Every entry must be duplicated word for word.

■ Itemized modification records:
..............................
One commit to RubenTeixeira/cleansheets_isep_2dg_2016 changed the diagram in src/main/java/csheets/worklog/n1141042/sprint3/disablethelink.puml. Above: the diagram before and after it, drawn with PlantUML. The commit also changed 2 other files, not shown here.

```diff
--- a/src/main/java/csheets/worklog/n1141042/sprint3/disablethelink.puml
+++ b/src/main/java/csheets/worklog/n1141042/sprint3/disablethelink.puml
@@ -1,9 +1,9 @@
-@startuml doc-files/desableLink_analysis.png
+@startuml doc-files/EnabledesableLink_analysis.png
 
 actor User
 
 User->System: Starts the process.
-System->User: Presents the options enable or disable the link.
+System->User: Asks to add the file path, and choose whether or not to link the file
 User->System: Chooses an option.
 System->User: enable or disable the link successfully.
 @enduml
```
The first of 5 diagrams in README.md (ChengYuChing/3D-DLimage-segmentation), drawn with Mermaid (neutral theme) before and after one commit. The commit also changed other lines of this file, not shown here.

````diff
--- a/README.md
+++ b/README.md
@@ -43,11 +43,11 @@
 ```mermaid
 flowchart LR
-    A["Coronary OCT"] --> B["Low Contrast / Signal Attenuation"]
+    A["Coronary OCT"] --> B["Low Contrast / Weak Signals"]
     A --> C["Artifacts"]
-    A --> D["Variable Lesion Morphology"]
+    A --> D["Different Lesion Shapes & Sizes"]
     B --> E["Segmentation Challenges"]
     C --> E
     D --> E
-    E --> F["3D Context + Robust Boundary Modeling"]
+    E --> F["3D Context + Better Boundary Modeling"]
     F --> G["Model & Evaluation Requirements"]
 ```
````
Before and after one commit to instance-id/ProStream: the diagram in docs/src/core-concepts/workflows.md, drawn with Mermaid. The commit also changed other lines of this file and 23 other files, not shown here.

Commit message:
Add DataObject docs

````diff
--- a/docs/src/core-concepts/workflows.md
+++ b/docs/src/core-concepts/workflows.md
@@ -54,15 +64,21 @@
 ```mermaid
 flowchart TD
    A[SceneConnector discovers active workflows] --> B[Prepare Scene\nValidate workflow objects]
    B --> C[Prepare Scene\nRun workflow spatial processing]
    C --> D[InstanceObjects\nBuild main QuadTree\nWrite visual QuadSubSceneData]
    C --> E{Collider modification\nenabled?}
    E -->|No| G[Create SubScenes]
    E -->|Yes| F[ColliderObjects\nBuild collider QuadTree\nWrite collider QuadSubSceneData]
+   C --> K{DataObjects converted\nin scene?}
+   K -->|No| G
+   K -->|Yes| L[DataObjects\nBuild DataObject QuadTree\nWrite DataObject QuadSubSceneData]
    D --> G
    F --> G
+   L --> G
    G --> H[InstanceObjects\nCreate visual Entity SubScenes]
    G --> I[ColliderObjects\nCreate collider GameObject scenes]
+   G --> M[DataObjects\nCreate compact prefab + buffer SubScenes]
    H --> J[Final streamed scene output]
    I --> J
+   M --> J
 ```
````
..............................
■ RESPONSE AREA:
One commit to RubenTeixeira/cleansheets_isep_2dg_2016 changed the diagram in src/main/java/csheets/worklog/n1141042/sprint3/disablethelink.puml. Above: the diagram before and after it, drawn with PlantUML. The commit also changed 2 other files, not shown here.

```diff
--- a/src/main/java/csheets/worklog/n1141042/sprint3/disablethelink.puml
+++ b/src/main/java/csheets/worklog/n1141042/sprint3/disablethelink.puml
@@ -1,9 +1,9 @@
-@startuml doc-files/desableLink_analysis.png
+@startuml doc-files/EnabledesableLink_analysis.png
 
 actor User
 
 User->System: Starts the process.
-System->User: Presents the options enable or disable the link.
+System->User: Asks to add the file path, and choose whether or not to link the file
 User->System: Chooses an option.
 System->User: enable or disable the link successfully.
 @enduml
```
The first of 5 diagrams in README.md (ChengYuChing/3D-DLimage-segmentation), drawn with Mermaid (neutral theme) before and after one commit. The commit also changed other lines of this file, not shown here.

````diff
--- a/README.md
+++ b/README.md
@@ -43,11 +43,11 @@
 ```mermaid
 flowchart LR
-    A["Coronary OCT"] --> B["Low Contrast / Signal Attenuation"]
+    A["Coronary OCT"] --> B["Low Contrast / Weak Signals"]
     A --> C["Artifacts"]
-    A --> D["Variable Lesion Morphology"]
+    A --> D["Different Lesion Shapes & Sizes"]
     B --> E["Segmentation Challenges"]
     C --> E
     D --> E
-    E --> F["3D Context + Robust Boundary Modeling"]
+    E --> F["3D Context + Better Boundary Modeling"]
     F --> G["Model & Evaluation Requirements"]
 ```
````
Before and after one commit to instance-id/ProStream: the diagram in docs/src/core-concepts/workflows.md, drawn with Mermaid. The commit also changed other lines of this file and 23 other files, not shown here.

Commit message:
Add DataObject docs

````diff
--- a/docs/src/core-concepts/workflows.md
+++ b/docs/src/core-concepts/workflows.md
@@ -54,15 +64,21 @@
 ```mermaid
 flowchart TD
    A[SceneConnector discovers active workflows] --> B[Prepare Scene\nValidate workflow objects]
    B --> C[Prepare Scene\nRun workflow spatial processing]
    C --> D[InstanceObjects\nBuild main QuadTree\nWrite visual QuadSubSceneData]
    C --> E{Collider modification\nenabled?}
    E -->|No| G[Create SubScenes]
    E -->|Yes| F[ColliderObjects\nBuild collider QuadTree\nWrite collider QuadSubSceneData]
+   C --> K{DataObjects converted\nin scene?}
+   K -->|No| G
+   K -->|Yes| L[DataObjects\nBuild DataObject QuadTree\nWrite DataObject QuadSubSceneData]
    D --> G
    F --> G
+   L --> G
    G --> H[InstanceObjects\nCreate visual Entity SubScenes]
    G --> I[ColliderObjects\nCreate collider GameObject scenes]
+   G --> M[DataObjects\nCreate compact prefab + buffer SubScenes]
    H --> J[Final streamed scene output]
    I --> J
+   M --> J
 ```
````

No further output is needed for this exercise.